William L. Means Home
William L. Means Home
605 South Cactus Street
On the southwest side of Alpine is an area known as the Means Addition, named for the early settler who once owned that land. W. L. Means, born in 1872, was one of ten children born to Napoleon Bonaparte and Ellen Lewis Means. He came to Brewster County with his family from San Patricio County in the 1890’s.
The sequence of events in his life are not clear, but early in the 1900’s, he bought a large tract of land that included much of Ranger Canyon and built a cabin. At the age of thirty-six, he married Minnie Ola Rector, a widow with four young children. According to his youngest step-daughter, Means was a kind, God-fearing man. He was described as being the hard working, entrepreneurial type who tried many ways to make a good living for his family, but often met with hard luck. He ranched, farmed, had a dairy, spoke fluent Spanish, and had a good relationship with both Hispanics and Anglos; however, there are conflicting views regarding the man. Written accounts show that he shot and killed a man in Marathon, reasons unknown; he killed a second man in Alpine after a dispute about a water well; and he, himself, was shot and killed in 1914 by a barber named Gaston White.

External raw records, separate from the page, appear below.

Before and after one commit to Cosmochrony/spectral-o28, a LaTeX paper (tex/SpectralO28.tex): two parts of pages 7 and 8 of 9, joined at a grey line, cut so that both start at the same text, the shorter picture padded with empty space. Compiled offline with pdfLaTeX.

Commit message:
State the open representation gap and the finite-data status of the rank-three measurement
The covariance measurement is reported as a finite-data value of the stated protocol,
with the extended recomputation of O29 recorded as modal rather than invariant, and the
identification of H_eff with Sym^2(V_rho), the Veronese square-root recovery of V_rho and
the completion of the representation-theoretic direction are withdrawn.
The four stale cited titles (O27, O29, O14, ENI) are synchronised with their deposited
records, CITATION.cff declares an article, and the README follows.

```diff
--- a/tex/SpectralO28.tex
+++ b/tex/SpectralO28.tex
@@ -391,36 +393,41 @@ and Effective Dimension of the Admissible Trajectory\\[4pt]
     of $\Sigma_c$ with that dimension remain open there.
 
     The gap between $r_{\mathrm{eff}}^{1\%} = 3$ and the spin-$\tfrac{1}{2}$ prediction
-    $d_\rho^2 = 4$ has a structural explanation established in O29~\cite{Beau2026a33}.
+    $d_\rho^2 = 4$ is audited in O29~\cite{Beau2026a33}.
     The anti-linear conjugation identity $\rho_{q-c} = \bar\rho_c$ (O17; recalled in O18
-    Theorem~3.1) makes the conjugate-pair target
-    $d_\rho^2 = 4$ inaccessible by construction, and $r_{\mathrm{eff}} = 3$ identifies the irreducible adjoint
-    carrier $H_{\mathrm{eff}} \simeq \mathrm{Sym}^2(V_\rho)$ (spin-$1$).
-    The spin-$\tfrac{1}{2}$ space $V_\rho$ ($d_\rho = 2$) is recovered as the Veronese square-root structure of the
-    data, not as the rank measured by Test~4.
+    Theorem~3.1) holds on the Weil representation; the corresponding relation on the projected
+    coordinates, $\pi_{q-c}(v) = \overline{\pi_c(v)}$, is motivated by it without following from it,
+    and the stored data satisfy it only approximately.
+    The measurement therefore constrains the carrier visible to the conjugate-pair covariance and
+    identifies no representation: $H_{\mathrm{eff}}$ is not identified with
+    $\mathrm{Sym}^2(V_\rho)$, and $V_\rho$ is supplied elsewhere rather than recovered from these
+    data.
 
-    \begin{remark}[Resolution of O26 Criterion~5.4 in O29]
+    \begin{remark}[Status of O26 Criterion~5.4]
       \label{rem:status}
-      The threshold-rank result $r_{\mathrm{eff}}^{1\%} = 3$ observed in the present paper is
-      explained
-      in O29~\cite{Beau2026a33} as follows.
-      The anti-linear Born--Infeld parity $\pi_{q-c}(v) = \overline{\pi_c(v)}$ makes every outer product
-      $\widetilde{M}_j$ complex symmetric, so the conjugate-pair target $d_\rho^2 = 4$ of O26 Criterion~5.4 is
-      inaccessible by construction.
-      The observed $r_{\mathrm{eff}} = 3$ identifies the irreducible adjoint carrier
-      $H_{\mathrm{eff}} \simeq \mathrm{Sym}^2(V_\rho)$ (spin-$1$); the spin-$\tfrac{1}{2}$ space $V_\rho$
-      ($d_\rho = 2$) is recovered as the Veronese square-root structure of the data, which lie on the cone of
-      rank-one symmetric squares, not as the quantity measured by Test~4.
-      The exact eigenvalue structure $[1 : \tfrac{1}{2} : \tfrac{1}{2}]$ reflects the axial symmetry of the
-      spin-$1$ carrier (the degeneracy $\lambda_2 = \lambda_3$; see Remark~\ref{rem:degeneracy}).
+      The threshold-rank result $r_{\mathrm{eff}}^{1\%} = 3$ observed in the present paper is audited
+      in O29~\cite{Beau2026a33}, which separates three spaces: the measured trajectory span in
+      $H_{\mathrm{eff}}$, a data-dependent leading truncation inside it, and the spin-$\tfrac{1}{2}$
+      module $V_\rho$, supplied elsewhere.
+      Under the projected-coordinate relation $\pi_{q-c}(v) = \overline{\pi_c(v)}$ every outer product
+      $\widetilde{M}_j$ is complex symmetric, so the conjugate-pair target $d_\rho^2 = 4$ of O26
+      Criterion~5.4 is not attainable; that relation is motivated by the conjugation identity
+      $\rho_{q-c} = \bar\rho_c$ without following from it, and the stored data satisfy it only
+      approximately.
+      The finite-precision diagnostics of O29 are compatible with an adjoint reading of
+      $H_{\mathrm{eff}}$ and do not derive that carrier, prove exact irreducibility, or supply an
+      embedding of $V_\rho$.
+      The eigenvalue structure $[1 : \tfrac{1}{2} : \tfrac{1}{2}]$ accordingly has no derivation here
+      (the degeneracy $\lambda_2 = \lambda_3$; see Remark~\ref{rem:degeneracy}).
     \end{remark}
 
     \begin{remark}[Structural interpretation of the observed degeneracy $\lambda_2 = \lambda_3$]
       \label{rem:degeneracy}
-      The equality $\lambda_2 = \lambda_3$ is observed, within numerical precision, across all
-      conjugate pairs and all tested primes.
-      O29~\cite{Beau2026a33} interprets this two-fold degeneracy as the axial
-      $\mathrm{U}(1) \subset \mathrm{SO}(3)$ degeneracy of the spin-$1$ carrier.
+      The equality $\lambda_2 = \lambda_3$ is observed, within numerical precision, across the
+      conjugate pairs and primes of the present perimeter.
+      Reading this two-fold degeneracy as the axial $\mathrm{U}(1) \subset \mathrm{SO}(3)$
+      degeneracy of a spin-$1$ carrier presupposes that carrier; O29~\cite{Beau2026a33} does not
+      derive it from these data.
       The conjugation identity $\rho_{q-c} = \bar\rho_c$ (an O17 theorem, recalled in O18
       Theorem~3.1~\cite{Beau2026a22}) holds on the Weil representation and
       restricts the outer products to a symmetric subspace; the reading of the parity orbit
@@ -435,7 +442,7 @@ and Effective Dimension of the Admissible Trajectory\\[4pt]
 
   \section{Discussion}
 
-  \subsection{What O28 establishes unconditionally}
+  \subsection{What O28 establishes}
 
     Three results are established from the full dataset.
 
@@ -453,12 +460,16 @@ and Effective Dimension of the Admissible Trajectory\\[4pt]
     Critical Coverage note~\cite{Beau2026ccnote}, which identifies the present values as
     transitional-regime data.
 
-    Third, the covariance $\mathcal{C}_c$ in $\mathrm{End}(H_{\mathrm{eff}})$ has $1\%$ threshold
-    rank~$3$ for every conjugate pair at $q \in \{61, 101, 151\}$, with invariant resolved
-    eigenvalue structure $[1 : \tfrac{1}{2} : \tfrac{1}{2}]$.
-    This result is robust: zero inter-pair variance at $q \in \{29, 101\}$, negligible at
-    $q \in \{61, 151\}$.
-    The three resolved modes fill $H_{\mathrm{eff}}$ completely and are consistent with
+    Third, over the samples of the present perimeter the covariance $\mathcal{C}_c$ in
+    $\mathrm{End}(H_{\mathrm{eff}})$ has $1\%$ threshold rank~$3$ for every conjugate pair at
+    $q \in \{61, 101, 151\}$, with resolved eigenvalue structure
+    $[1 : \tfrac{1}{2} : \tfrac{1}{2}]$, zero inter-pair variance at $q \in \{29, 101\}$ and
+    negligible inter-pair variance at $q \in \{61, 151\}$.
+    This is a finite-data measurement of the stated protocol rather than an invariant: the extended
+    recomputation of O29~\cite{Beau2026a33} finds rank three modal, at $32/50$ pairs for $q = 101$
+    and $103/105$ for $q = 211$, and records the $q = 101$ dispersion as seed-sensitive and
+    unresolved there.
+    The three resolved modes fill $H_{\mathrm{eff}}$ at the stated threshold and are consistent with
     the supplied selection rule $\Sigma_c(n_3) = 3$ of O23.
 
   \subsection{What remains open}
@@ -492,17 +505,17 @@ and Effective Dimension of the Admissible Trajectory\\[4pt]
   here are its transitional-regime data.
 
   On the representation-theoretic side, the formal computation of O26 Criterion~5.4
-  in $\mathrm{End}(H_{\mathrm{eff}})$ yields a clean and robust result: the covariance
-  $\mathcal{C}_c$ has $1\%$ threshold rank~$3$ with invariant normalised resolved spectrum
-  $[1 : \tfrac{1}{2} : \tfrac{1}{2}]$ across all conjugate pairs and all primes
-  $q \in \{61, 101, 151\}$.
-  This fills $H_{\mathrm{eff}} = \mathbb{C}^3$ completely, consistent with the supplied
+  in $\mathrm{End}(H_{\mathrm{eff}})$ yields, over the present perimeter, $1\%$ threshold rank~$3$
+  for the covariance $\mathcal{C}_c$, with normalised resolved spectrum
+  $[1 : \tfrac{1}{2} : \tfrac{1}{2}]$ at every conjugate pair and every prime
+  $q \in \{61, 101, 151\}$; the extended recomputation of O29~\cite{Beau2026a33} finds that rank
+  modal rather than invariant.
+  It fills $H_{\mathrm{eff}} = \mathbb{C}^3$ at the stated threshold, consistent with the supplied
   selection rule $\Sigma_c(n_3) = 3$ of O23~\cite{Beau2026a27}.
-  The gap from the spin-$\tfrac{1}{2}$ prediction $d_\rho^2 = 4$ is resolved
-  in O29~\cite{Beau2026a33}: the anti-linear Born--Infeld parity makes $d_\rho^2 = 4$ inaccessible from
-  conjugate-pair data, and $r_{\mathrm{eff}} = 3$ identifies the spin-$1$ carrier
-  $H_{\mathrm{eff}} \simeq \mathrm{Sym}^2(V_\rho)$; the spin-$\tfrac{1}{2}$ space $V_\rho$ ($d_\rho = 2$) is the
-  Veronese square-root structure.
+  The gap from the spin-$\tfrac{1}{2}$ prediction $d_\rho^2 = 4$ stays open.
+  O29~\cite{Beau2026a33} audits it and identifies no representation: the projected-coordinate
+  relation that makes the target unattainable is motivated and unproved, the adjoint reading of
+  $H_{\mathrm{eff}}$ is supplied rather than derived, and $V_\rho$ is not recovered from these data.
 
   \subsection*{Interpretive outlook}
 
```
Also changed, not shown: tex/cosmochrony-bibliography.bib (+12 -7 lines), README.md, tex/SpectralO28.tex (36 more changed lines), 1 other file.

Whether the Means cabin was sold before or after his death is not known, but there have been many different occupants. Present owners are Patricia Manning and Cynthia Wimberly.
The original house had only two adjoining rooms with pine floors, a fireplace at either end and possibly an attached storage space at the back of one room. Evidence on the property and a cistern show that the kitchen may have been separate from the main house at one time. Over the years, numerous partitions and additions have been made by many subsequent residents, but the present owners have done a marvelous job of restoring the original two room part of the house which is now a spacious living and dining area with a large porch across the front. An old bedroom has been converted into an inviting, functional kitchen, and a large bedroom and bath are at the back of the house. At one end of the house, a large room has been converted into an open, covered pavilion with beams that came from the old Marfa airbase.

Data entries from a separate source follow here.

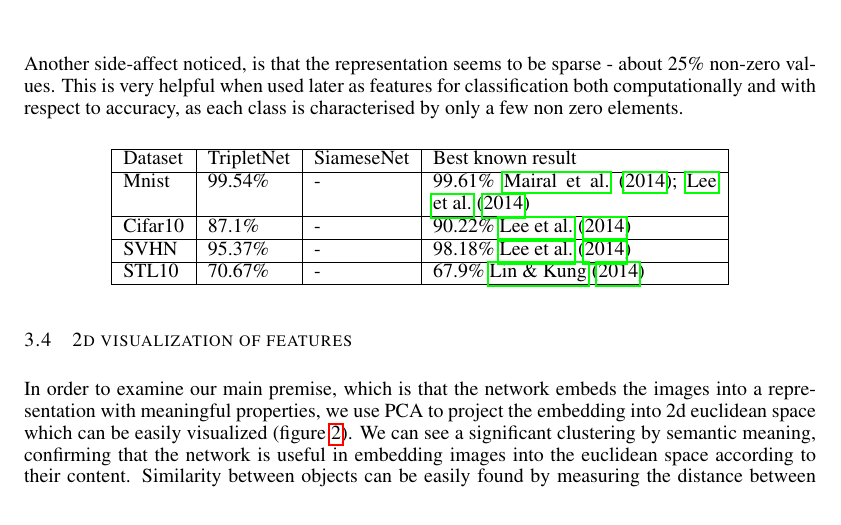
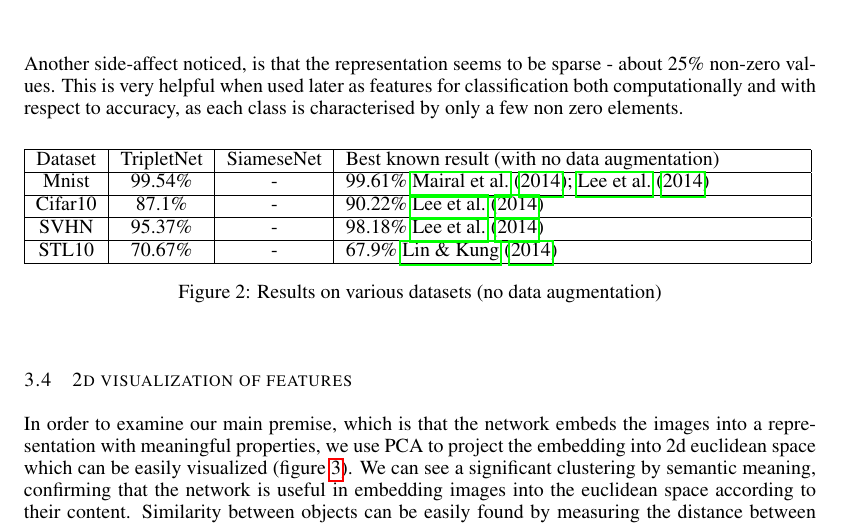
Before and after one commit to nailon/TripletNetworkPaper, a LaTeX paper (TripletNet_iclr2015.tex): part of page 4 of 8, cut so that both start at the same text. Compiled offline with pdfLaTeX.

Commit message:
fix table

```diff
--- a/TripletNet_iclr2015.tex
+++ b/TripletNet_iclr2015.tex
@@ -147,16 +147,18 @@ Training is done by SGD, with initial learning-rate of 0.1 that is manually redu
 After training for ~30 epochs, the network reached a fixed error of 6\% (error is over triplet comparisons). We then used the embedding network to extract features from the full dataset. By using a simple multi-class SVM model with these representations, an accuracy of 87.1\% on the test set was achieved for the full 10-class classification task.
 This result is comparable to state-of-the-art results with deep learning models, without using any artificial data augmentation (\citet{zeiler2013stochastic,goodfellow2013maxout,LinCY13}). We conjecture that data augmentation techniques (such as translations, mirroring and noising) may provide similar benefits to those described in previous works.\\
 Another side-affect noticed, is that the representation seems to be sparse - about 25\% non-zero values. This is very helpful when used later as features for classification both computationally and with respect to accuracy, as each class is characterised by only a few non zero elements.
-\begin{center}
-    \begin{tabular}{ | l | l | l | p{5cm} |}
+\begin{figure}[h]
+
+    \begin{tabular}{ | c | c | c | p{8cm} |}
     \hline
-    Dataset & TripletNet   & SiameseNet  & Best known result\\ \hline
+    Dataset & TripletNet   & SiameseNet  & Best known result (with no data augmentation)       \\ \hline
     Mnist & 99.54\% & -& 99.61\% \citet{mairal2014convolutional,lee2014deeply}  \\ \hline
     Cifar10 & 87.1\% & - & 90.22\% \citet{lee2014deeply}  \\ \hline
     SVHN &  95.37\% & -& 98.18\% \citet{lee2014deeply} \\ \hline
     STL10& 70.67\%& - & 67.9\% \citet{lin2014stable}\\ \hline
     \end{tabular}
-\end{center}
+     \caption{Results on various datasets (no data augmentation)}\label{results}
+     \end{figure}
 \subsection{2d visualization of features}
 In order to examine our main premise, which is that the network embeds the images into a representation with meaningful properties, we
 use PCA to project the embedding into 2d euclidean space which can be easily visualized (figure \ref{EuclideanRepresentation}).
```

Exterior rock work, a spectacular view of Twin Sisters, and beautiful native landscaping make this a most attractive home.